During the run we can't monitor this location with IR camera, thus the high temperatures could not be detected.
After restarting the unit the newly installed skin temperatures confirmed this area of the furnace is running at ca. 100 degC above the rest. Possible contributing factors are the presence of roof tiles just above the interested 8" and 10" tubes and the fact that the furnace was revamped to low-NOx burners 2 TARs ago.
Do you have any experience of high temperatures on the top side of the radiant tubes and possible mitigation measures / modifications to be carried out?May-2022
Jake Gotham, InSite Technical Services, firstname.lastname@example.org
If the overheating is on the top of the roof tubes, it sounds like you have stratified flow, hence less heat-sink at the top of the tube than the bottom. This would be the result of lower velocity or lower vaporisation. Are you operating at lower throughput than before? Or is there less light material in the feed (e.g. improvements in stripping at the atmospheric tower)? If your furnace has velocity steam connections, this could be used to increase the velocity and move back into a dispersed flow regime but obviously this would add to the load in the tower and ejectors. Some units also have the ability to send the overflash back to the furnace inlet – this might also help.
If the top of the tubes has been running hot for some time, you may have formed some coke in this area, and should plan to decoke the furnace at the next shutdown.
Nagarathinam S Murthy, McKinsey & Company, Chennai, email@example.com
Two independent radiation sections with common convection section is indicated as per design. This implies that there is likelihood of flow imbalance between the two. Also, please look into the COT of both the radiant sections... any significant variations will lead to such from overfiring in one.
Michael Olesky, Consultant, firstname.lastname@example.org

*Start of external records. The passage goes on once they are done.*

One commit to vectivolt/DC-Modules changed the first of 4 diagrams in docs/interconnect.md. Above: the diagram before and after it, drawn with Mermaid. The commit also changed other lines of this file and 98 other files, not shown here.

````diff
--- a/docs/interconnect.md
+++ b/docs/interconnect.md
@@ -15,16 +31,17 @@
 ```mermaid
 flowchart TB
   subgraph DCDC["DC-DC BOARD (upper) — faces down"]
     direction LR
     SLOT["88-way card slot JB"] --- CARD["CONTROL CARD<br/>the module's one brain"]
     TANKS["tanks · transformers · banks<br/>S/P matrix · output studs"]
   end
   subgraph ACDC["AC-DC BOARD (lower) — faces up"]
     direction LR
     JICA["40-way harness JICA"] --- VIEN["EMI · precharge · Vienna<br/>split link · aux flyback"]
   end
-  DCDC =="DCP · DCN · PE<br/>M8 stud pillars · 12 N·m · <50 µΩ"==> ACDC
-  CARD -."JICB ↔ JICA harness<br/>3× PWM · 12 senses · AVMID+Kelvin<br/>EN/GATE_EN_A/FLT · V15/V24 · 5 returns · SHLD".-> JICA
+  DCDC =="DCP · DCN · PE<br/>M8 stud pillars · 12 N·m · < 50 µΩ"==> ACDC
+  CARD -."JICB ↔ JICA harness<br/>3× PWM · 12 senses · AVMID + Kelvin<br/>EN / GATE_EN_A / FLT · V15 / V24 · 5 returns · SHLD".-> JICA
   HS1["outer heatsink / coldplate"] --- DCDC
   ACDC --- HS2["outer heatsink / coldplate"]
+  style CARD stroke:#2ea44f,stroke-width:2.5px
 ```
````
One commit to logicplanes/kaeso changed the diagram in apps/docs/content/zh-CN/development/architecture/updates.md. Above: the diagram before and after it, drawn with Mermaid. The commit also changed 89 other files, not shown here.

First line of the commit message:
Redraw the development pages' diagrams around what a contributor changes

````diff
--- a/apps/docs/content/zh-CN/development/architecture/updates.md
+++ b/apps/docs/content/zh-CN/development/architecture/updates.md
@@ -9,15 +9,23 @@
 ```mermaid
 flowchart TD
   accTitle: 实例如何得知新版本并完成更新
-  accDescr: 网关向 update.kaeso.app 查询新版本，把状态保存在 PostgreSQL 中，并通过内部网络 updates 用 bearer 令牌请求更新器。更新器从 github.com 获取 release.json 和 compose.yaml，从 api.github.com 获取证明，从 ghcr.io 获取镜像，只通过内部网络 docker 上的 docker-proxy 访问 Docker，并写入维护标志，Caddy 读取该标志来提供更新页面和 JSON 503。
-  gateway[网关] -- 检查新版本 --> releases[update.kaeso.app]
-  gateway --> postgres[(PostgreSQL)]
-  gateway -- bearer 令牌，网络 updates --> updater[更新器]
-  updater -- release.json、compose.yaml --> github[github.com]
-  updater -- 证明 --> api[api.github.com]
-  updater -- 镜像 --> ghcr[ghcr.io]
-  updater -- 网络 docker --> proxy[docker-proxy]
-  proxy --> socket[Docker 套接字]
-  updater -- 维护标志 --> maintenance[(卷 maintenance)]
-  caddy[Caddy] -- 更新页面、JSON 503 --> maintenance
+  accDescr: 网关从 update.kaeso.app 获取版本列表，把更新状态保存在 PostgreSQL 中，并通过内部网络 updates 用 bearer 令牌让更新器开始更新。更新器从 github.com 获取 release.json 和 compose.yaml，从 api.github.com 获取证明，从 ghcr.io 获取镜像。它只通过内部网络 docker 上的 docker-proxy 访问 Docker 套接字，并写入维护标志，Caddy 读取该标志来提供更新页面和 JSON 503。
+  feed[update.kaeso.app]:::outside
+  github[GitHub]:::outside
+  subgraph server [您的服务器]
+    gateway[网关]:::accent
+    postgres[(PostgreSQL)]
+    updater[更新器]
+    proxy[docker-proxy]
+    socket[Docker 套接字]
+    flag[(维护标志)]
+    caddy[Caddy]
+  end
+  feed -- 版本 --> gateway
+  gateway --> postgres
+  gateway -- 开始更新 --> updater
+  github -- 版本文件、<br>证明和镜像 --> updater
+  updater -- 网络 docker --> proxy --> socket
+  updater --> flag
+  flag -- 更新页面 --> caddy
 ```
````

Are you running with very low excess air? Is it possible that you are experiencing afterburning at the very top of the radiant section due to air leaking through penetrations in the roof? The afterburning could certainly cause hot spots on the tubes. My thoughts on this matter ...